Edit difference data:

------

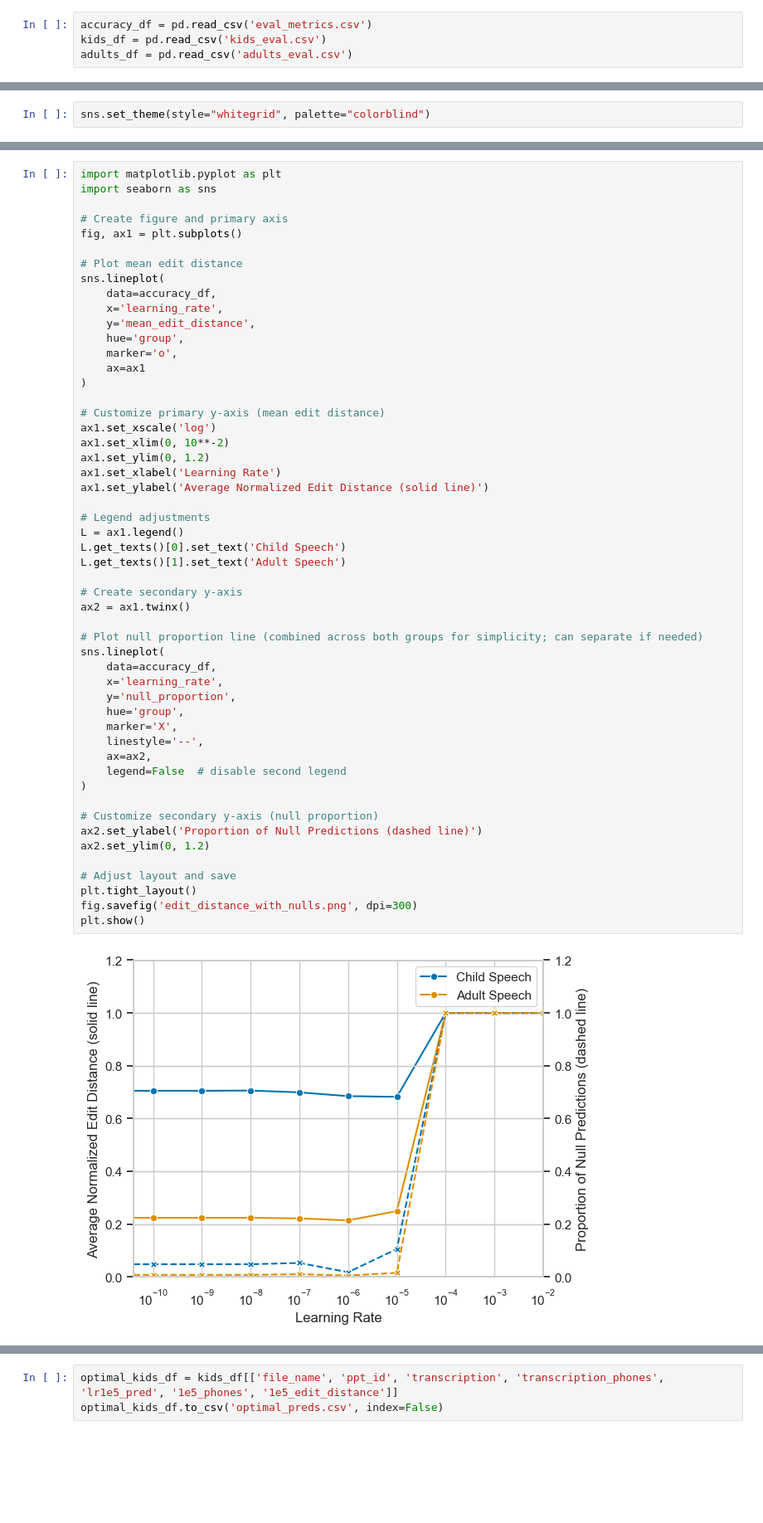
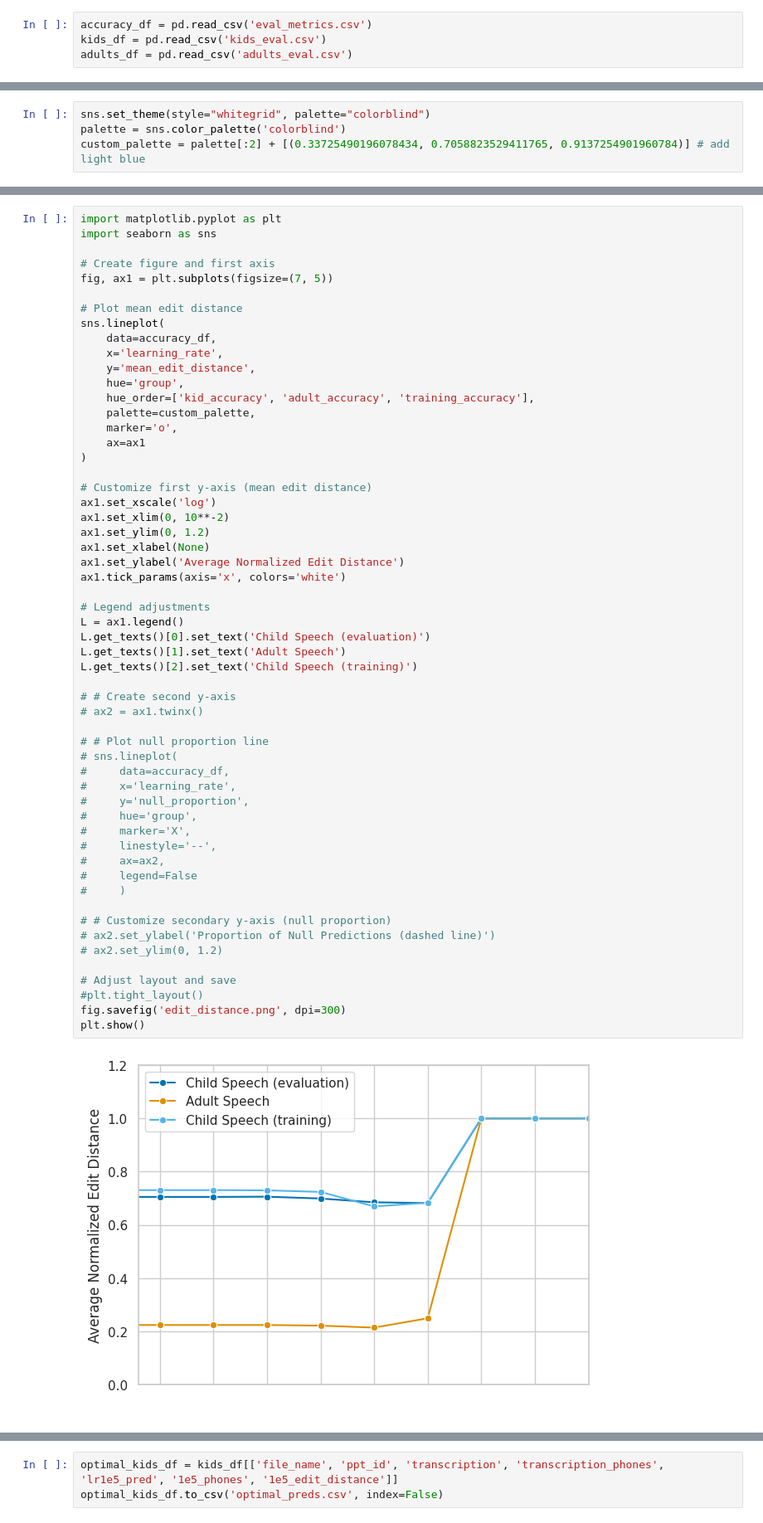
Before and after one commit to rdestaci/ASR_ChildSpeechAdapation, a Jupyter notebook: evaluation.ipynb, the cells around one changed output, grey strips where cells are left out. Shown: that part at 83% size. Saved outputs shown, nothing was run; the diff lists cells and outputs as text; blank space fills up the shorter version.

Commit message:
Add code for new plots

```diff
--- a/evaluation.ipynb
+++ b/evaluation.ipynb
@@ -317,2 +333,4 @@ accuracy_df
 # %%
 sns.set_theme(style="whitegrid", palette="colorblind")
+palette = sns.color_palette('colorblind')
+custom_palette = palette[:2] + [(0.33725490196078434, 0.7058823529411765, 0.9137254901960784)] # add light blue
@@ -401,54 +400,58 @@ plt.show()
 # %%
 import matplotlib.pyplot as plt
 import seaborn as sns
 
-# Create figure and primary axis
-fig, ax1 = plt.subplots()
+# Create figure and first axis
+fig, ax1 = plt.subplots(figsize=(7, 5))
 
 # Plot mean edit distance
 sns.lineplot(
     data=accuracy_df,
     x='learning_rate',
     y='mean_edit_distance',
     hue='group',
+    hue_order=['kid_accuracy', 'adult_accuracy', 'training_accuracy'],
+    palette=custom_palette,
     marker='o',
     ax=ax1
 )
 
-# Customize primary y-axis (mean edit distance)
+# Customize first y-axis (mean edit distance)
 ax1.set_xscale('log')
 ax1.set_xlim(0, 10**-2)
 ax1.set_ylim(0, 1.2)
-ax1.set_xlabel('Learning Rate')
-ax1.set_ylabel('Average Normalized Edit Distance (solid line)')
+ax1.set_xlabel(None)
+ax1.set_ylabel('Average Normalized Edit Distance')
+ax1.tick_params(axis='x', colors='white')
 
 # Legend adjustments
 L = ax1.legend()
-L.get_texts()[0].set_text('Child Speech')
+L.get_texts()[0].set_text('Child Speech (evaluation)')
 L.get_texts()[1].set_text('Adult Speech')
+L.get_texts()[2].set_text('Child Speech (training)')
 
-# Create secondary y-axis
-ax2 = ax1.twinx()
+# # Create second y-axis
+# ax2 = ax1.twinx()
 
-# Plot null proportion line (combined across both groups for simplicity; can separate if needed)
-sns.lineplot(
-    data=accuracy_df,
-    x='learning_rate',
-    y='null_proportion',
-    hue='group',
-    marker='X',
-    linestyle='--',
-    ax=ax2,
-    legend=False  # disable second legend
-)
+# # Plot null proportion line
+# sns.lineplot(
+#     data=accuracy_df,
+#     x='learning_rate',
+#     y='null_proportion',
+#     hue='group',
+#     marker='X',
+#     linestyle='--',
+#     ax=ax2,
+#     legend=False
+#     )
 
-# Customize secondary y-axis (null proportion)
-ax2.set_ylabel('Proportion of Null Predictions (dashed line)')
-ax2.set_ylim(0, 1.2)
+# # Customize secondary y-axis (null proportion)
+# ax2.set_ylabel('Proportion of Null Predictions (dashed line)')
+# ax2.set_ylim(0, 1.2)
 
 # Adjust layout and save
-plt.tight_layout()
-fig.savefig('edit_distance_with_nulls.png', dpi=300)
+#plt.tight_layout()
+fig.savefig('edit_distance.png', dpi=300)
 plt.show()
 # %% [output]
-[figure, old version]
+[figure, new version]
```
Also changed, not shown: parts of 16 cells of this notebook.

------

THE TASK: A precise copy of each record, with the images removed, should be output.

ANSWER FOR THE TASK:
Before and after one commit to rdestaci/ASR_ChildSpeechAdapation, a Jupyter notebook: evaluation.ipynb, the cells around one changed output, grey strips where cells are left out. Shown: that part at 83% size. Saved outputs shown, nothing was run; the diff lists cells and outputs as text; blank space fills up the shorter version.

Commit message:
Add code for new plots

```diff
--- a/evaluation.ipynb
+++ b/evaluation.ipynb
@@ -317,2 +333,4 @@ accuracy_df
 # %%
 sns.set_theme(style="whitegrid", palette="colorblind")
+palette = sns.color_palette('colorblind')
+custom_palette = palette[:2] + [(0.33725490196078434, 0.7058823529411765, 0.9137254901960784)] # add light blue
@@ -401,54 +400,58 @@ plt.show()
 # %%
 import matplotlib.pyplot as plt
 import seaborn as sns
 
-# Create figure and primary axis
-fig, ax1 = plt.subplots()
+# Create figure and first axis
+fig, ax1 = plt.subplots(figsize=(7, 5))
 
 # Plot mean edit distance
 sns.lineplot(
     data=accuracy_df,
     x='learning_rate',
     y='mean_edit_distance',
     hue='group',
+    hue_order=['kid_accuracy', 'adult_accuracy', 'training_accuracy'],
+    palette=custom_palette,
     marker='o',
     ax=ax1
 )
 
-# Customize primary y-axis (mean edit distance)
+# Customize first y-axis (mean edit distance)
 ax1.set_xscale('log')
 ax1.set_xlim(0, 10**-2)
 ax1.set_ylim(0, 1.2)
-ax1.set_xlabel('Learning Rate')
-ax1.set_ylabel('Average Normalized Edit Distance (solid line)')
+ax1.set_xlabel(None)
+ax1.set_ylabel('Average Normalized Edit Distance')
+ax1.tick_params(axis='x', colors='white')
 
 # Legend adjustments
 L = ax1.legend()
-L.get_texts()[0].set_text('Child Speech')
+L.get_texts()[0].set_text('Child Speech (evaluation)')
 L.get_texts()[1].set_text('Adult Speech')
+L.get_texts()[2].set_text('Child Speech (training)')
 
-# Create secondary y-axis
-ax2 = ax1.twinx()
+# # Create second y-axis
+# ax2 = ax1.twinx()
 
-# Plot null proportion line (combined across both groups for simplicity; can separate if needed)
-sns.lineplot(
-    data=accuracy_df,
-    x='learning_rate',
-    y='null_proportion',
-    hue='group',
-    marker='X',
-    linestyle='--',
-    ax=ax2,
-    legend=False  # disable second legend
-)
+# # Plot null proportion line
+# sns.lineplot(
+#     data=accuracy_df,
+#     x='learning_rate',
+#     y='null_proportion',
+#     hue='group',
+#     marker='X',
+#     linestyle='--',
+#     ax=ax2,
+#     legend=False
+#     )
 
-# Customize secondary y-axis (null proportion)
-ax2.set_ylabel('Proportion of Null Predictions (dashed line)')
-ax2.set_ylim(0, 1.2)
+# # Customize secondary y-axis (null proportion)
+# ax2.set_ylabel('Proportion of Null Predictions (dashed line)')
+# ax2.set_ylim(0, 1.2)
 
 # Adjust layout and save
-plt.tight_layout()
-fig.savefig('edit_distance_with_nulls.png', dpi=300)
+#plt.tight_layout()
+fig.savefig('edit_distance.png', dpi=300)
 plt.show()
 # %% [output]
-[figure, old version]
+[figure, new version]
```
Also changed, not shown: parts of 16 cells of this notebook.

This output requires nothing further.